dvdscar,"Knowing Eric, the rule will be "No, the TV series will not establish canon....except for when it does."
He reads minds...
Print and visual story-telling are two very different undertakings. What typically happens when a book is turned into a movie or (especially) a TV series is that the visual version of the story becomes essentially -- I can't resist -- an alternate history of the original story. Much will be in common but some things will change. In and of itself, that's fine. If I were writing the script for 1632 _I_ would change some aspects of the story. Things that work well in a printed medium won't always work well in a visual medium, and vice versa. What you hope is simply that the visual version of the story is done well on its own terms.
As far as the issue of "canon" is concerned, I think it's a moot point. Let's assume for the moment that:
a) A TV series is produced.
b) It is successful enough to turn into a multi-season project.
c) Each season is based on one of the so-called "mainstream" novels -- which, for the record, are 1632, 1633, 1634: THE BALTIC WAR, 1635: THE EASTERN FRONT, 1636: THE SAXON UPRISING and my next solo novel scheduled for publication in January 2016 whose current working title is 1636: A WORLD OF HURT.
d) That will require six -- count 'em -- six years, beginning no sooner than two or three years from now.
Okay. By that point -- let's call it the year 2022 -- the number of novels published in the series, assuming we maintain our current pace, will have increased by at least a dozen. Of those, at least three will be mainstream novels.

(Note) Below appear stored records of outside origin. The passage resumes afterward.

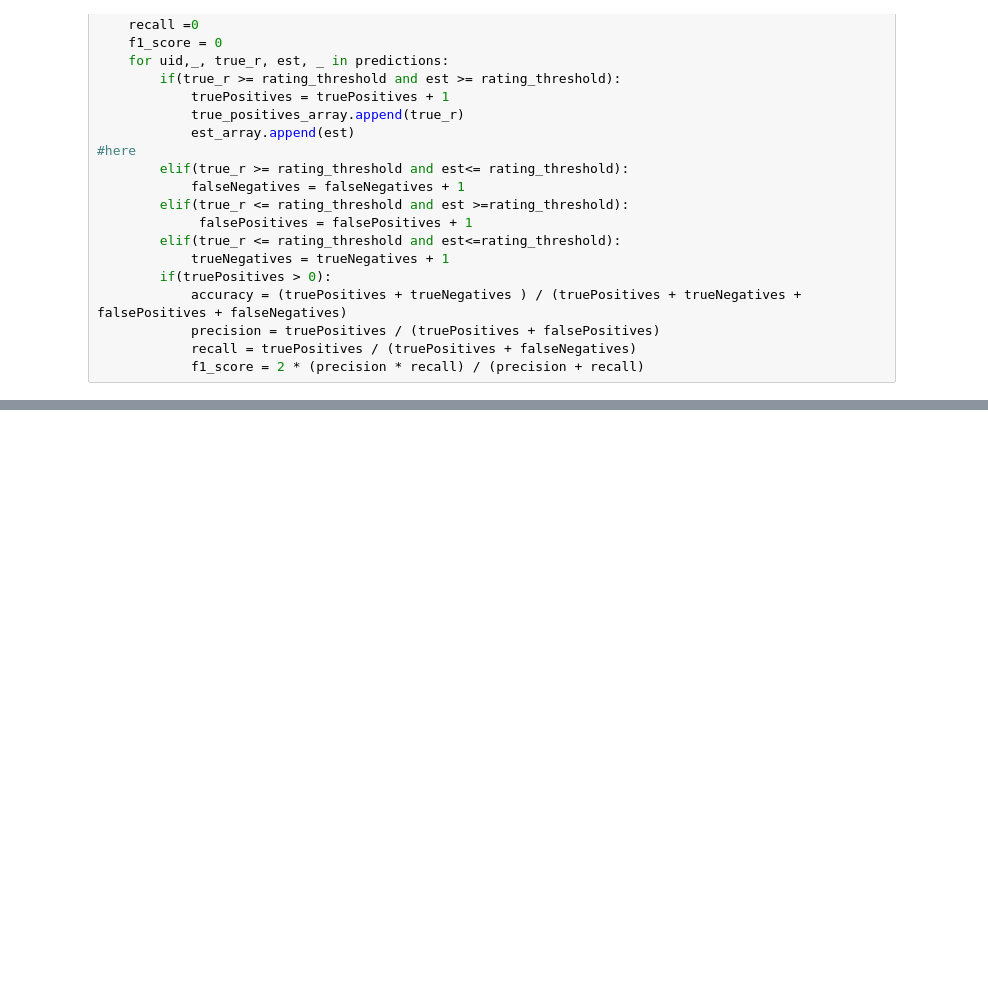
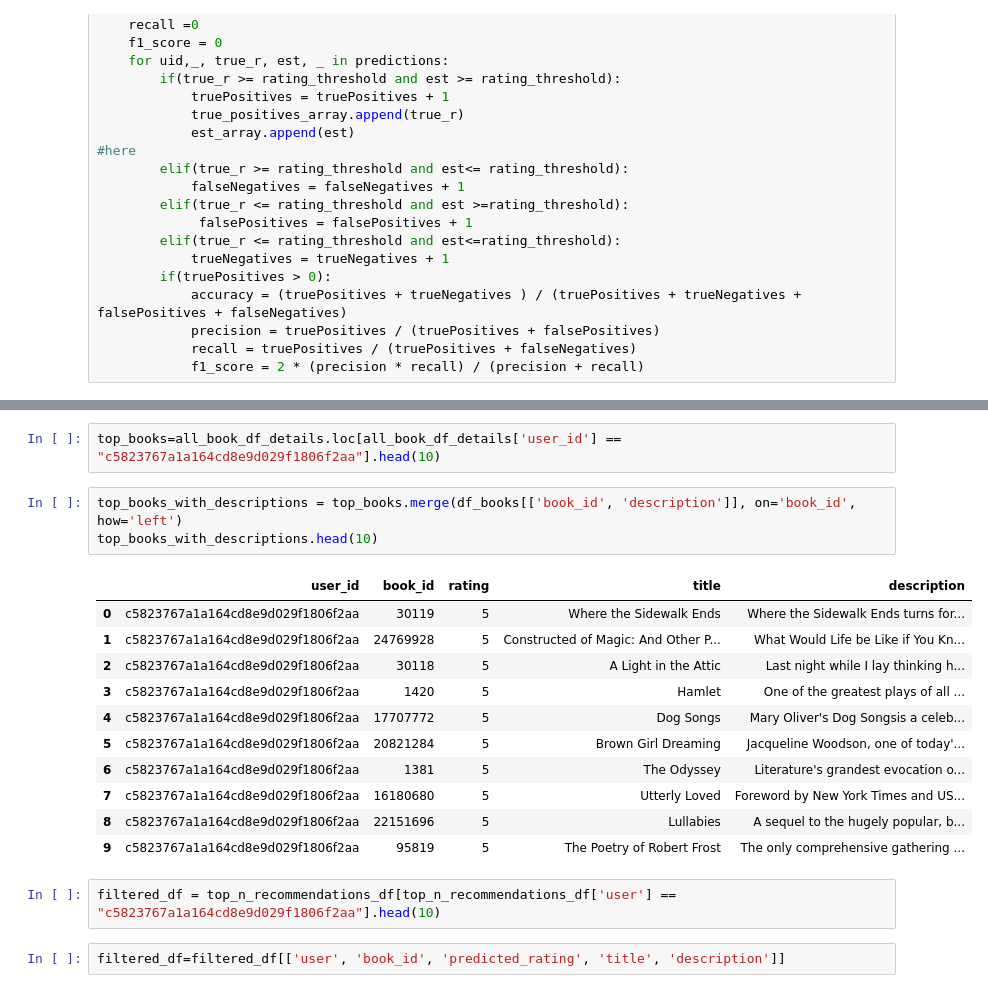
Before and after one commit to timtheteh/CZ4032_Project1, a Jupyter notebook: SVD_goodreads.ipynb, the cells around one changed output, grey strips where cells are left out. Cells and saved outputs as stored; diff of their text form; blank space fills up the shorter version.

```diff
--- a/SVD_goodreads.ipynb
+++ b/SVD_goodreads.ipynb
@@ -367,0 +368,21 @@ print(top_n_recommendations_df.loc[top_n_recommendations_df['user'] == "00010851
+# %%
+top_books=all_book_df_details.loc[all_book_df_details['user_id'] == "c5823767a1a164cd8e9d029f1806f2aa"].head(10)
+# %%
+top_books_with_descriptions = top_books.merge(df_books[['book_id', 'description']], on='book_id', how='left')
+top_books_with_descriptions.head(10)
+# %% [output]
+|  | user_id | book_id | rating | title | description |
+| 0 | c5823767a1a164cd8e9d029f1806f2aa | 30119 | 5 | Where the Sidewalk Ends | Where the Sidewalk Ends turns for... |
+| 1 | c5823767a1a164cd8e9d029f1806f2aa | 24769928 | 5 | Constructed of Magic: And Other P... | What Would Life be Like if You Kn... |
+| 2 | c5823767a1a164cd8e9d029f1806f2aa | 30118 | 5 | A Light in the Attic | Last night while I lay thinking h... |
+| 3 | c5823767a1a164cd8e9d029f1806f2aa | 1420 | 5 | Hamlet | One of the greatest plays of all ... |
+| 4 | c5823767a1a164cd8e9d029f1806f2aa | 17707772 | 5 | Dog Songs | Mary Oliver's Dog Songsis a celeb... |
+| 5 | c5823767a1a164cd8e9d029f1806f2aa | 20821284 | 5 | Brown Girl Dreaming | Jacqueline Woodson, one of today'... |
+| 6 | c5823767a1a164cd8e9d029f1806f2aa | 1381 | 5 | The Odyssey | Literature's grandest evocation o... |
+| 7 | c5823767a1a164cd8e9d029f1806f2aa | 16180680 | 5 | Utterly Loved | Foreword by New York Times and US... |
+| 8 | c5823767a1a164cd8e9d029f1806f2aa | 22151696 | 5 | Lullabies | A sequel to the hugely popular, b... |
+| 9 | c5823767a1a164cd8e9d029f1806f2aa | 95819 | 5 | The Poetry of Robert Frost | The only comprehensive gathering ... |
+# %%
+filtered_df = top_n_recommendations_df[top_n_recommendations_df['user'] == "c5823767a1a164cd8e9d029f1806f2aa"].head(10)
+# %%
+filtered_df=filtered_df[['user', 'book_id', 'predicted_rating', 'title', 'description']]
```
Also changed, not shown: parts of 9 cells of this notebook, 3 other files.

My point is that there's simply no way a TV series could catch up with the print series unless the TV series lasts as long as Gunsmoke or the Simpsons, which is highly unlikely. That means it will always be the print series that's establishing canon.